These authors contributed equally to this work.
Modulated microRNA expression during adult lifespan in Caenorhabditis elegans
Article first published online: 26 APR 2006
Volume 5, Issue 3, pages 235–246, June 2006
How to Cite
Ibáñez-Ventoso, C., Yang, M., Guo, S., Robins, H., Padgett, R. W. and Driscoll, M. (2006), Modulated microRNA expression during adult lifespan in Caenorhabditis elegans. Aging Cell, 5: 235–246. doi: 10.1111/j.1474-9726.2006.00210.x
- Issue published online: 26 APR 2006
- Article first published online: 26 APR 2006
- Accepted for publication 24 February 2006
- translational control

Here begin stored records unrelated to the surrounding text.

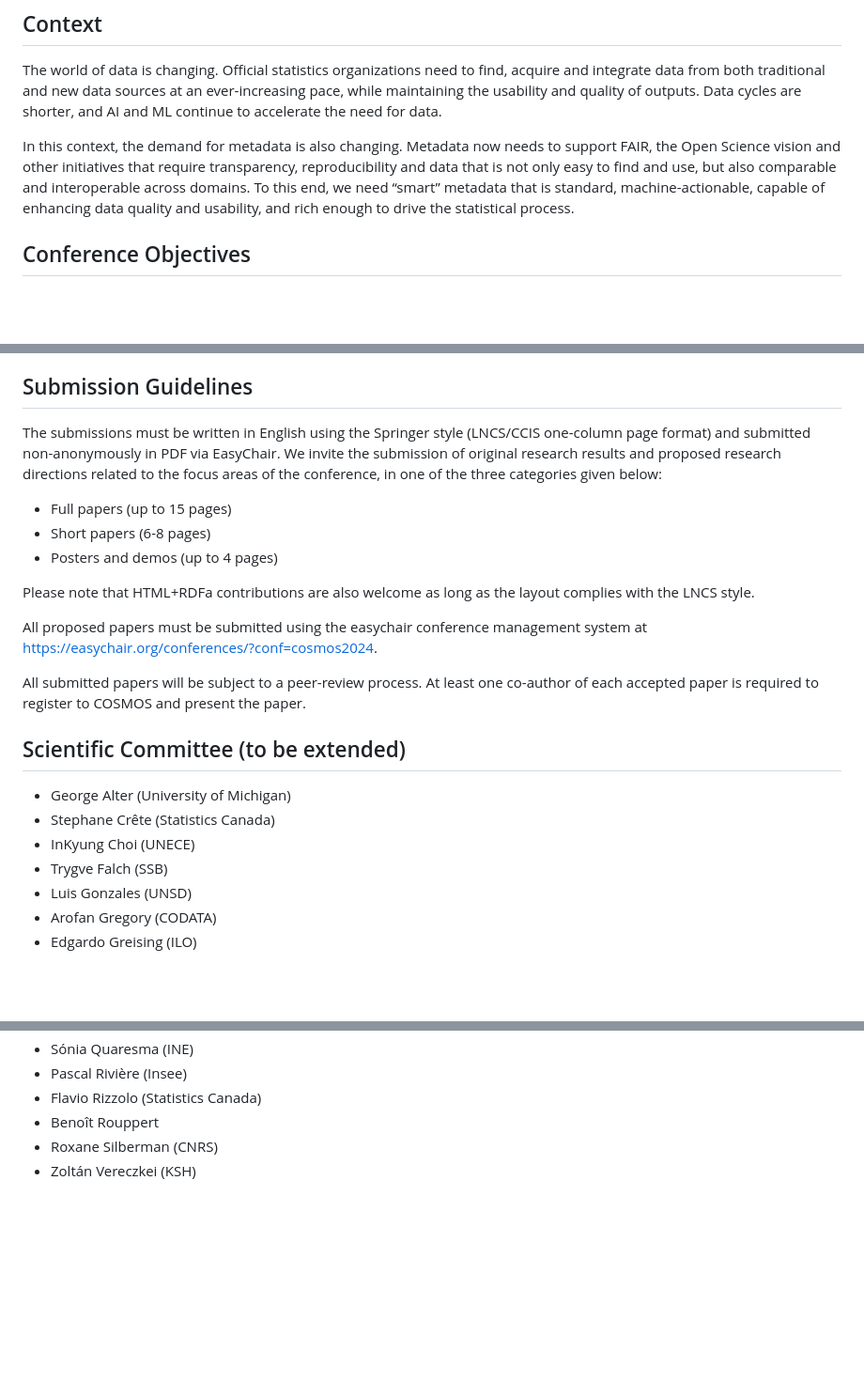
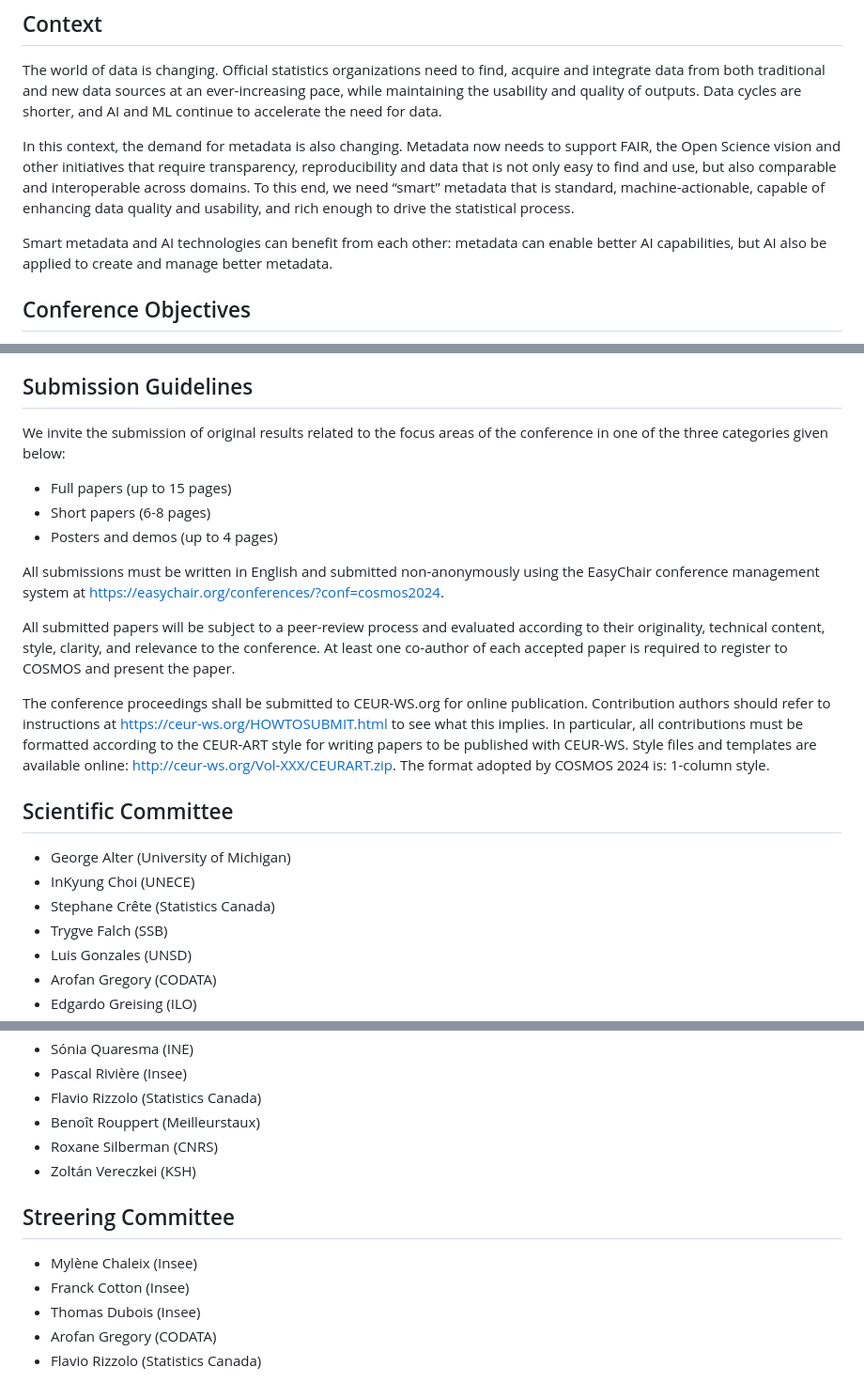
Before and after one commit to FranckCo/COSMOS-Website, a Markdown page: 2024/work/call-for-contributions.md, 3 parts joined by grey strips. Shown at 94% size. Drawn GitHub-style; blank space fills up the shorter version.

Commit message:
Update of CfC after June 1st call

```diff
--- a/2024/work/call-for-contributions.md
+++ b/2024/work/call-for-contributions.md
@@ -9,6 +9,8 @@ Conference web page: http://cosmos-conference.org/
 The world of data is changing. Official statistics organizations need to find, acquire and integrate data from both traditional and new data sources at an ever-increasing pace, while maintaining the usability and quality of outputs. Data cycles are shorter, and AI and ML continue to accelerate the need for data.
 
 In this context, the demand for metadata is also changing. Metadata now needs to support FAIR, the Open Science vision and other initiatives that require transparency, reproducibility and data that is not only easy to find and use, but also comparable and interoperable across domains. To this end, we need “smart” metadata that is standard, machine-actionable, capable of enhancing data quality and usability, and rich enough to drive the statistical process.
+
+Smart metadata and AI technologies can benefit from each other: metadata can enable better AI capabilities, but AI also be applied to create and manage better metadata.
 
 
 ## Conference Objectives
@@ -82,24 +86,24 @@ FAIR data meet the principles of findability, accessibility, interoperability, a
 
 ## Submission Guidelines
 
-The submissions must be written in English using the Springer style (LNCS/CCIS one-column page format) and submitted non-anonymously in PDF via EasyChair. We invite the submission of original research results and proposed research directions related to the focus areas of the conference, in one of the three categories given below:
+We invite the submission of original results related to the focus areas of the conference in one of the three categories given below:
 
 - Full papers (up to 15 pages)
 - Short papers (6-8 pages)
 - Posters and demos (up to 4 pages)
 
-Please note that HTML+RDFa contributions are also welcome as long as the layout complies with the LNCS style.
+All submissions must be written in English and submitted non-anonymously using the EasyChair conference management system at https://easychair.org/conferences/?conf=cosmos2024.
 
-All proposed papers must be submitted using the easychair conference management system at https://easychair.org/conferences/?conf=cosmos2024.
+All submitted papers will be subject to a peer-review process and evaluated according to their originality, technical content, style, clarity, and relevance to the conference. At least one co-author of each accepted paper is required to register to COSMOS and present the paper.
 
-All submitted papers will be subject to a peer-review process. At least one co-author of each accepted paper is required to register to COSMOS and present the paper.
+The conference proceedings shall be submitted to CEUR-WS.org for online publication. Contribution authors should refer to instructions at https://ceur-ws.org/HOWTOSUBMIT.html to see what this implies. In particular, all contributions must be formatted according to the CEUR-ART style for writing papers to be published with CEUR-WS. Style files and templates are available online: http://ceur-ws.org/Vol-XXX/CEURART.zip. The format adopted by COSMOS 2024 is: 1-column style.
 
 
-## Scientific Committee (to be extended)
+## Scientific Committee
 
 - George Alter (University of Michigan)
+- InKyung Choi (UNECE)
 - Stephane Crête (Statistics Canada)
-- InKyung Choi (UNECE)
 - Trygve Falch (SSB)
 - Luis Gonzales (UNSD)
 - Arofan Gregory (CODATA)
@@ -114,6 +118,15 @@ All submitted papers will be subject to a peer-review process. At least one co-a
 - Sónia Quaresma (INE)
 - Pascal Rivière (Insee)
 - Flavio Rizzolo (Statistics Canada)
-- Benoît Rouppert
+- Benoît Rouppert (Meilleurstaux)
 - Roxane Silberman (CNRS)
 - Zoltán Vereczkei (KSH)
+
+
+## Streering Committee
+
+- Mylène Chaleix (Insee)
+- Franck Cotton (Insee)
+- Thomas Dubois (Insee)
+- Arofan Gregory (CODATA)
+- Flavio Rizzolo (Statistics Canada)
```
Also changed, not shown: other parts of 2024/work/call-for-contributions.md (+2 -0 lines).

MicroRNAs (miRNAs) are small, abundant transcripts that can bind partially homologous target messages to inhibit their translation in animal cells. miRNAs have been shown to affect a broad spectrum of biological activities, including developmental fate determination, cell signaling and oncogenesis. Little is known, however, of miRNA contributions to aging. We examined the expression of 114 identified Caenorhabditis elegans miRNAs during the adult lifespan and find that 34 miRNAs exhibit changes in expression during adulthood (P≤ 0.05), 31 with more than a twofold level change. The majority of age-regulated miRNAs decline in relative abundance as animals grow older. Expression profiles of developmental timing regulators lin-4 and let-7 miRNAs, as well as conserved muscle miRNA miR-1, show regulation during adulthood. We also used bioinformatic approaches to predict miRNA targets encoded in the C. elegans genome and we highlight candidate miRNA-regulated genes among C. elegans genes previously shown to affect longevity, genes encoding insulin-like ligands, and genes preferentially expressed in C. elegans muscle. Our observations identify miRNAs as potential modulators of age-related decline and suggest a general reduction of message-specific translational inhibition during aging, a previously undescribed feature of C. elegans aging. Since many C. elegans age-regulated miRNAs are conserved across species, our observations identify candidate age-regulating miRNAs in both nematodes and humans.